Q: Regardless of how many influences you cite and how many instruments you throw into your arrangements, your songs continually wind up sounding sort of lo-fi. Not necessarily bedroom recording lo-fi, but just quieter and more restrained than what one would assume you sound like on paper. What the writing, recording, and producing process like for you?
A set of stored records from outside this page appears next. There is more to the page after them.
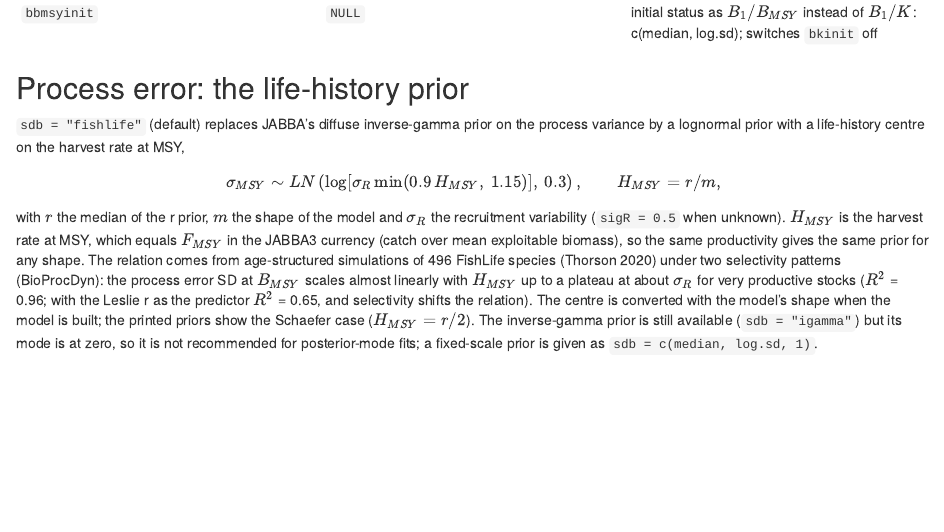
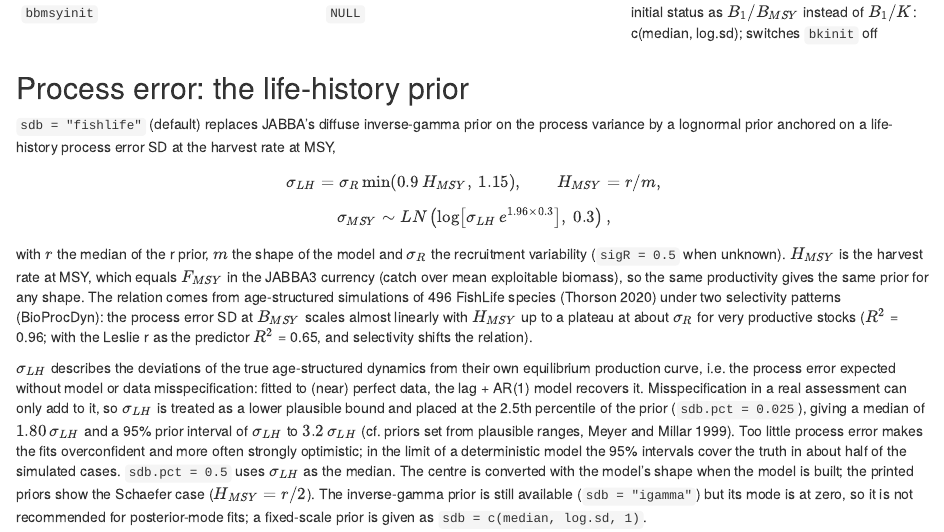
Before and after one commit to Henning-Winker/JABBA3, an R Markdown document (inst/guide/chapters/05_priors.Rmd): the page in a window 1100 px wide, from 850 px down. Rendered offline with R 4.5, knitr and Pandoc, with nearby package versions; some code elsewhere in the file could not run offline.

Commit message:
sdb prior: life-history SD sigma_LH at the 2.5th percentile (sdb.pct = 0.025, median 1.80 sigma_LH)
sigma_LH = sigR*min(0.9 Hmsy, 1.15) is the process SD without misspecification (recovered by
lag + AR(1) fits to perfect data, BioProcDyn s3.3h) and is treated as a lower plausible bound
(cf. Meyer & Millar 1999). sdb.pct = 0.5 gives the previous median; priors without sdb.pct keep it.
Guide 05/06/12c, DESIGN, tests updated.

Co-Authored-By: Claude Opus 5.5 <noreply@anthropic.com>
Claude-Session: https://claude.ai/code/session_01Q8gLbWyQufGJLLEQfcpwvp

```diff
--- a/inst/guide/chapters/05_priors.Rmd
+++ b/inst/guide/chapters/05_priors.Rmd
@@ -28,12 +28,15 @@
 ## Process error: the life-history prior
 
 `sdb = "fishlife"` (default) replaces JABBA's diffuse inverse-gamma prior on
-the process variance by a lognormal prior with a life-history centre on the
-harvest rate at MSY,
+the process variance by a lognormal prior anchored on a life-history process
+error SD at the harvest rate at MSY,
 
 $$
-\sigma_{MSY} \sim LN\left(\log\left[\sigma_R \min(0.9\,H_{MSY},\ 1.15)\right],\ 0.3\right),
-\qquad H_{MSY} = r/m ,
+\sigma_{LH} = \sigma_R \min(0.9\,H_{MSY},\ 1.15), \qquad H_{MSY} = r/m ,
+$$
+
+$$
+\sigma_{MSY} \sim LN\left(\log\left[\sigma_{LH}\, e^{1.96 \times 0.3}\right],\ 0.3\right),
 $$
 
 with $r$ the median of the r prior, $m$ the shape of the model and $\sigma_R$
@@ -44,7 +47,20 @@
 species (Thorson 2020) under two selectivity patterns (BioProcDyn): the process
 error SD at $B_{MSY}$ scales almost linearly with $H_{MSY}$ up to a plateau at
 about $\sigma_R$ for very productive stocks ($R^2$ = 0.96; with the Leslie r
-as the predictor $R^2$ = 0.65, and selectivity shifts the relation). The
+as the predictor $R^2$ = 0.65, and selectivity shifts the relation).
+
+$\sigma_{LH}$ describes the deviations of the true age-structured dynamics from
+their own equilibrium production curve, i.e. the process error expected without
+model or data misspecification: fitted to (near) perfect data, the lag + AR(1)
+model recovers it. Misspecification in a real assessment can only add to it, so
+$\sigma_{LH}$ is treated as a lower plausible bound and placed at the 2.5th
+percentile of the prior (`sdb.pct = 0.025`), giving a median of
+$1.80\,\sigma_{LH}$ and a 95% prior interval of $\sigma_{LH}$ to
+$3.2\,\sigma_{LH}$ (cf. priors set from plausible ranges, Meyer and Millar 1999).
+Too little process error makes the fits overconfident and more often strongly
+optimistic; in the limit of a deterministic model the 95% intervals cover the
+truth in about half of the simulated cases. `sdb.pct = 0.5` uses
+$\sigma_{LH}$ as the median. The
 centre is converted with the model's shape when the model is built; the printed
 priors show the Schaefer case ($H_{MSY} = r/2$). The inverse-gamma prior is still available (`sdb = "igamma"`)
 but its mode is at zero, so it is not recommended for posterior-mode fits; a
```
Also changed, not shown: DESIGN.md (+1 -1 lines), R/priors.R (+15 -8 lines), R/update.R (+1 -1 lines), inst/guide/chapters/06_model.Rmd (+2 -2 lines), inst/guide/chapters/12c_case_bum.Rmd (+1 -1 lines), inst/guide/chapters/17_references.Rmd (+2 -0 lines), inst/guide/chapters/05_priors.Rmd (1 more changed lines), 3 other files.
A: I think it depends how loud you listen to it! I've always wanted the records to be their own thing… they have to be, considering the space and the tools you have to make it. It means the process is always changing… when we made Lucas we moved into a new place (The Silent Barn, they have shows at now…) and sort of halted recording in order to build our rooms. Set up the "studio" in the basement, which had the biggest effect on the sound of the record. Every track recorded in that room sounded like that room, so you sort of have to learn how to use it to your benefit. Everything beyond the "sound" has an effect too… the place and time and people. Now we're recording at a place in Times Square, only at night, only a few days sporadically, paying for time. So where Lucas was more like sculpting, long hours adding and taking away things – the process now is much more planning, every part, every sound, every experiment. Oh, and I think what you're talking about is trying to keep things multidimensional? Trying to make something BOTH loud and soft at the same time or funky and fucked up and the same time… so the focus becomes finding the overall feel of the record that differs from a description of it's parts, it's own thing?
Q: And speaking of influences … Skeletons is routinely compared to the likes of Sonic Youth, free jazz groups, no-wave bands, Can, and Prince. How accurate would you say these parallels are and how well do you personally identify with them? What are you own influences?
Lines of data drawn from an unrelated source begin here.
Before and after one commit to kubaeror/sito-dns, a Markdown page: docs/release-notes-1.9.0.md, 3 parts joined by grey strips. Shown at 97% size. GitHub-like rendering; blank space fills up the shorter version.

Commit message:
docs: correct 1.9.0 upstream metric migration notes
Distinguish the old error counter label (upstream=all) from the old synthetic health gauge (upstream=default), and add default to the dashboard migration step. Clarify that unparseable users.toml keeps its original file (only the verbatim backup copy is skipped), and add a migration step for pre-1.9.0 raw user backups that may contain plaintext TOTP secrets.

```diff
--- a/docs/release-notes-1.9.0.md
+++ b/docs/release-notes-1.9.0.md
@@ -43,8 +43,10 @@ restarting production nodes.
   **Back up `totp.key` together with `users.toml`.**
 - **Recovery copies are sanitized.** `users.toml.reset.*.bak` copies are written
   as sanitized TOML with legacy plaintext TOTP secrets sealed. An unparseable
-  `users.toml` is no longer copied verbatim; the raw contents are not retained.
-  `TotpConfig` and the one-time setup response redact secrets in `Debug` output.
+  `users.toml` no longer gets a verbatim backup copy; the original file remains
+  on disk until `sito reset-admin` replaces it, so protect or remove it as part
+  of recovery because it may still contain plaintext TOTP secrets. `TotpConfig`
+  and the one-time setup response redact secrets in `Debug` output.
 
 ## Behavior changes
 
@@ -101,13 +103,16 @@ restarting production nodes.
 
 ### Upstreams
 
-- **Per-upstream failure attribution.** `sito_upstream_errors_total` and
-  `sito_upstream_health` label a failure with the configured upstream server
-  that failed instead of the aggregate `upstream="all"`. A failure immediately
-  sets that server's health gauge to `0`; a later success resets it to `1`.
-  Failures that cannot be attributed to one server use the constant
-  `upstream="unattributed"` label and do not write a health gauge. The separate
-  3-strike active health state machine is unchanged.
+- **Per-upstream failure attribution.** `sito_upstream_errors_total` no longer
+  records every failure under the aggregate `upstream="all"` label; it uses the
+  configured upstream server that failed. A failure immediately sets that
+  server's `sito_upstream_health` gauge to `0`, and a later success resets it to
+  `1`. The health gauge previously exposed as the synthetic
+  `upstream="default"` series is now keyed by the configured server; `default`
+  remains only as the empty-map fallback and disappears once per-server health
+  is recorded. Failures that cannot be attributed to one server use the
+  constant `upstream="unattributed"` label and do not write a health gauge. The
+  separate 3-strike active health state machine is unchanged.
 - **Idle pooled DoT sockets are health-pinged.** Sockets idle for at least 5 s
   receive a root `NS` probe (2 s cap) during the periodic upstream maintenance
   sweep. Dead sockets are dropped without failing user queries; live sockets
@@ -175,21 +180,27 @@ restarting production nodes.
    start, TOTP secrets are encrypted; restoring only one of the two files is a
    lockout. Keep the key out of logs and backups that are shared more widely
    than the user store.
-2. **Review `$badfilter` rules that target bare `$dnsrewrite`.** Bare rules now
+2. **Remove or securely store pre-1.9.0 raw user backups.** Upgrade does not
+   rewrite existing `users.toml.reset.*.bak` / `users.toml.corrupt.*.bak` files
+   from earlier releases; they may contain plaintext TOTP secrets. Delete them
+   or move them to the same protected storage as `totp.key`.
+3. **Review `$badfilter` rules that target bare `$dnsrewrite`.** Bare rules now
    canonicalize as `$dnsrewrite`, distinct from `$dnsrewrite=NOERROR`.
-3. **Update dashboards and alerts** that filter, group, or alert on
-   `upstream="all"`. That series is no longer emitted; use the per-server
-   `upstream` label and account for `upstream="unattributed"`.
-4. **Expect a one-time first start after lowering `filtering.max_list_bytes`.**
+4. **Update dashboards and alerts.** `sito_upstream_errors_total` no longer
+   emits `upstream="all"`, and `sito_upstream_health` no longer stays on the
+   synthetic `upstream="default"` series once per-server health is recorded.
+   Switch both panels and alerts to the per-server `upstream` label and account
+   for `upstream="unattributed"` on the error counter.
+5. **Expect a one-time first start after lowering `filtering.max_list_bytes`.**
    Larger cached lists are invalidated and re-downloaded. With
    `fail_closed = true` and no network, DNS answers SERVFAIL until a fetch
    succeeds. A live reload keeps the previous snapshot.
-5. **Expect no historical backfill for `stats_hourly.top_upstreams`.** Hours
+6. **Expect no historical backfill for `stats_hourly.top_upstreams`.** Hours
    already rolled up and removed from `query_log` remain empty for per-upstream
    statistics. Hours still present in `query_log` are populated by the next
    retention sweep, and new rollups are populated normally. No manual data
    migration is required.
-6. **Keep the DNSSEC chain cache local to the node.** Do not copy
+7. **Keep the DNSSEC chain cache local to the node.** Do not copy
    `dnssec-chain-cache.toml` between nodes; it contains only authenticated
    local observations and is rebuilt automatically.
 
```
A: I like all of those things very much, so I appreciate the parallels… but I hope that it always takes a few parallels to sort of deliver a picture. I'm always searching for something that hits me so hard I can only listen and gather up everything that band or person did for a while… it keeps happening!
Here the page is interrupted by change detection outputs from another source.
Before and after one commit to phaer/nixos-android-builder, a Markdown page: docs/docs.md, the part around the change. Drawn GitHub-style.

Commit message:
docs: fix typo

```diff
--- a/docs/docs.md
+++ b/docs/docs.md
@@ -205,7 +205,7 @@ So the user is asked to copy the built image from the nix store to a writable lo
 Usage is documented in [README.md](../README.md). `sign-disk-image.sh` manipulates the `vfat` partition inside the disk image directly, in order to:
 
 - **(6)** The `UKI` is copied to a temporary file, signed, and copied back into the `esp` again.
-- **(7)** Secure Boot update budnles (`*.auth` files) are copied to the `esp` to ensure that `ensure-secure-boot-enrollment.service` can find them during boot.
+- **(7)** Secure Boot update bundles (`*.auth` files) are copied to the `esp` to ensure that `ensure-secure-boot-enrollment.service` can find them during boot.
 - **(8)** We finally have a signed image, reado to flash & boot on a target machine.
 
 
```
Q: Why all the regularly-altering band names? Skeletons & the Girl-Faced Boys; Skeletons & the Kings Of All Cities … where did the monikers come from?
A: It's nice to have a name that can change a l'il bit, no?
Q: I love the video you most recently made for "Sickness." Who directed that and what was the aim with the film? It's a pretty eerie film … like a David Lynch-inspired quest done Hunter S. Thompson style. (Was that way off?)
A: Thanks! The video was directed by Jojo the King, Minister of the New New Heavy, Senior VP of Development for Skeletons, INC. It was filmed between Nevada and Kansas for no money. We started filming at 3am when we ran out of gas in the middle of the desert. The story finished itself! You start to notice all the abandoned gas stations more when you run out of gas once or twice.
Q: From what I understand, you've a history with the visual arts, too. How does this affect your musical work and what stuff are you currently working on now outside of Skeletons?
A: I'm working on quite a bit of video… When Skeletons first started, there was an idea to keep it multimedia. The first record we did with Shinkoyo was originally an album with videos from start to finish, mostly from educational videos about driving and growing up. It sort of fell to the side when we started touring so much, but in the past year or so I've tried to always have a camera around. Lately I've been shooting various things, little ideas, TV shows, etc. I'd like to make musicals.
Q: Aside from touring next year, what else is on the horizon for you? Are you recording a new record? Working on some sort of collaboration?
A: We're right in the middle of a record right now, and starting another one if time permits before we go on a big tour in the Spring, plus there's another one that's about 90 percent done that I recorded a while back more solo style. I'm hoping to get them all out in the next year, that's my resolution. That and maybe exercising. And keeping my job.
Q: I think that's about it. Thanks so much for doing this interview. Hope to see you soon!